Woodland owners can apply to fell larch once again as Forestry Commission Wales has lifted its temporary embargo on issuing licences.
Applications for licences will begin to be processed again from today (1 June).
The embargo on issuing licences over the winter months was part of the ongoing fight against the spread of ramorum disease of larch, caused by the pathogen Phytophthora ramorum.
Larch trees need to be in full leaf for symptoms of ramorum disease to be identified. However, during the winter once the trees have dropped their needles, it is difficult to confirm if they are infected.
Now the trees have flushed with new needles, any infected trees can be identified before felling and appropriate biosecurity measures can be put in place to avoid spreading the disease to other trees or plants.
Rachel Chamberlain, Grants and Regulations Operations Manager, Forestry Commission Wales, said, "Having considered several options last year, we decided to adopt a short-term embargo on applications for a felling licence, where larch trees were a component.
"Our approach was taken on board by woodland owners and we only received six applications involving larch during that time.
"I would like to thank woodland owners and managers alike for their co-operation and I can assure them that we will be pulling out the stops to process applications as quickly as possible from the beginning of June."
The approach in Wales followed the introduction of a joint Forestry Commission England and Forestry Commission Wales policy in connection with the processing of felling licence applications for larch over the winter months.
Kath McNulty, National Manager for Wales, Confederation of Forest Industries (ConFor), said, "Forest owners will welcome being able to apply for felling licences for larch trees.
"Ramorum disease does not harm the timber and there is no risk of spreading the disease from wood that has been processed.
"It is therefore essential that we continue to manage these important woodlands."
Ramorum disease of larch is caused by a fungus-like pathogen that kills many of the trees that it infects. It was first discovered on larch trees in Great Britain in 2009 in South West England. It was then found on larch in Welsh Government woodlands in South Wales in June 2010.
Infected Japanese larch trees produce particularly high numbers of the spores that spreads the disease – significantly more than the level produced on rhododendron - meaning the disease can quickly affect a large number of trees and shrubs.
Further information about ramorum disease can be found on the Forestry Commission’s website at www.forestry.gov.uk/pramorum.
NOTES TO EDITORS
1. Phytophthora ramorum is a ‘quarantine’ organism under European Union law and its suspected presence must be notified to the relevant authorities (the Forestry Commission, Fera, the Welsh Government or the Scottish Government). It was first found in Britain on a viburnum plant in a nursery in 2002.
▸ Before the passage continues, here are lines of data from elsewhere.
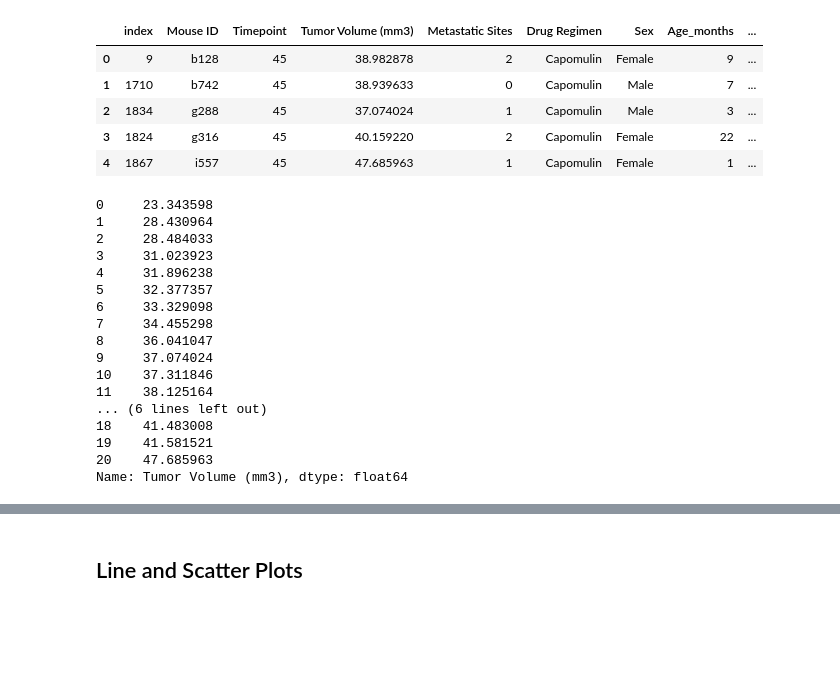
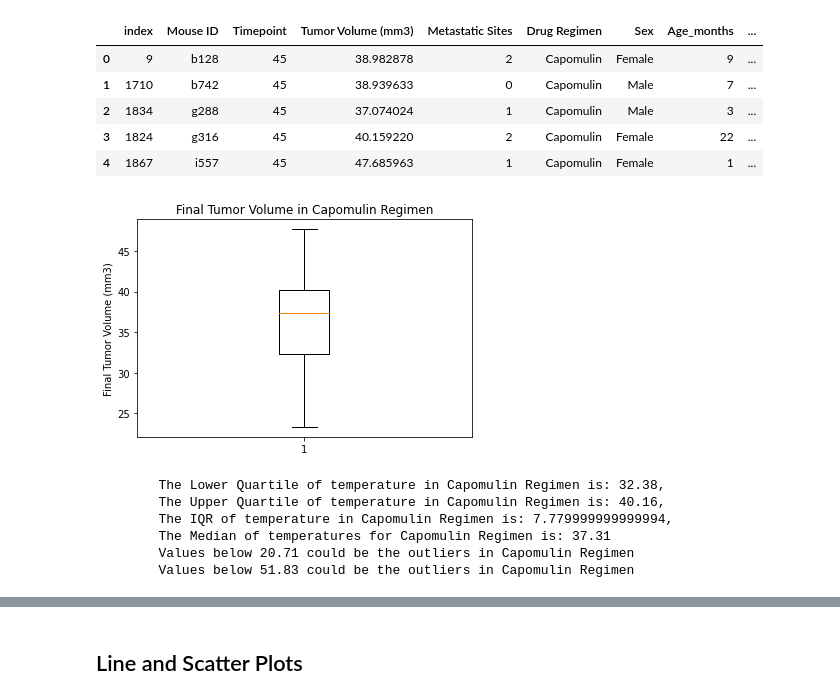
Before and after one commit to todd-tuchek/matplotlib-challenge, a Jupyter notebook: Pymaceuticals/pymaceuticals.ipynb, the cells around one changed output, grey strips where cells are left out. Cells and saved outputs as stored; diff of their text form; code cells hidden in the pictures; blank space fills up the shorter version.

```diff
--- a/Pymaceuticals/pymaceuticals_starter.ipynb
+++ b/Pymaceuticals/pymaceuticals.ipynb
@@ -282,28 +282,41 @@ df_last.head().reset_index()
 # %%
 # Grab the data for each drug and create a dataframe and box and whisker chart for them
 
 #Capomulin
 df_capo_box = df_last[df_last["Drug Regimen"].isin(["Capomulin"])]
 # df_capo_box.head().reset_index()
 # Create Capomulin Tumor Volume (mm3) a df object
 capo_object = df_capo_box.sort_values(["Tumor Volume (mm3)"], ascending=True).reset_index()
 capo_object = capo_object["Tumor Volume (mm3)"]
 # capo_object
+#IQR ranges for "Capomulin"
+quartiles = capo_object.quantile([.25,.5,.75]).round(2)
+lowerq = quartiles[0.25].round(2)
+upperq = quartiles[0.75].round(2)
+iqr = upperq - lowerq
+lower_bound = lowerq - (1.5*iqr).round(2)
+upper_bound = upperq + (1.5*iqr).round(2)
+
+fig1, ax1 = plt.subplots()
+ax1.set_title("Final Tumor Volume in Capomulin Regimen")
+ax1.set_ylabel("Final Tumor Volume (mm3)")
+ax1.boxplot(capo_object)
+plt.show()
+
+
+print(f'''
+        The Lower Quartile of temperature in Capomulin Regimen is: {lowerq},
+        The Upper Quartile of temperature in Capomulin Regimen is: {upperq},
+        The IQR of temperature in Capomulin Regimen is: {iqr},
+        The Median of temperatures for Capomulin Regimen is: {quartiles[0.5]}
+        Values below {lower_bound} could be the outliers in Capomulin Regimen
+        Values below {upper_bound} could be the outliers in Capomulin Regimen
+        ''')
 # %% [output]
+[figure, added]
-0     23.343598
-1     28.430964
-2     28.484033
-3     31.023923
-4     31.896238
-5     32.377357
-6     33.329098
-7     34.455298
-8     36.041047
-9     37.074024
-10    37.311846
-11    38.125164
-... (6 lines left out)
-18    41.483008
-19    41.581521
-20    47.685963
-Name: Tumor Volume (mm3), dtype: float64
+        The Lower Quartile of temperature in Capomulin Regimen is: 32.38,
+        The Upper Quartile of temperature in Capomulin Regimen is: 40.16,
+        The IQR of temperature in Capomulin Regimen is: 7.779999999999994,
+        The Median of temperatures for Capomulin Regimen is: 37.31
+        Values below 20.71 could be the outliers in Capomulin Regimen
+        Values below 51.83 could be the outliers in Capomulin Regimen
```
Also changed, not shown: parts of 6 cells of this notebook.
2. Phytophthora ramorum can kill many of the plants that it infects, but symptoms vary according to the species. On Japanese larch (Larix kaempferi) trees, it causes shoot tips to wilt and needles to turn black and fall prematurely. Cankers that bleed resin can appear on the branches and upper trunk. Infected Japanese larch trees produce particularly high numbers of the spores that spread the disease – five times the level produced on rhododendron - meaning the disease can quickly affect a large number of trees and shrubs.
3. Phytophthora ramorum can be spread on footwear, vehicle wheels, tools and machinery that have been used in infected forests, or by the movement of infected plants. It can also be spread in rain splash, mists and air currents.
4. Phytophthora ramorum was first discovered on Japanese larch trees in Great Britain in 2009 in South West England. It was then found on larch in South Wales in June 2010 in public woodlands in the Afan Valley, near Port Talbot, in the Garw Valley, near Bridgend and in the Vale of Glamorgan. Felling of infected larch trees in South Wales has taken place over the last few months and Forestry Commission Wales is working with timber processors and others to ensure biosecurity measures are in place to allow logs from the infected trees to be taken to mills for conversion into timber.
6. Phytophthora ramorum is not harmful to humans or animals.
7. About 14 per cent of Wales is covered by woodlands. Of this, 38% (126,000 hectares/311,000 acres) is owned by the Welsh Government. Forestry Commission Wales is the Welsh Government’s department of forestry and manages these woodlands on its behalf. Forestry Commission Wales provides advice on forestry policy to the Minister responsible for forestry. It provides grant aid to other woodland owners and regulates forestry by issuing felling licences. It is also part of Forestry Commission GB and contributes to the international forestry agenda. More information on the woodlands of Wales is available on www.forestry.gov.uk/wales.
For information about Phytophthora ramorum:
• in Wales - Mary Galliers firstname.lastname@example.org, 0300 068 0300;
• in Great Britain overall – Charlton Clark email@example.com; 0131 314 6500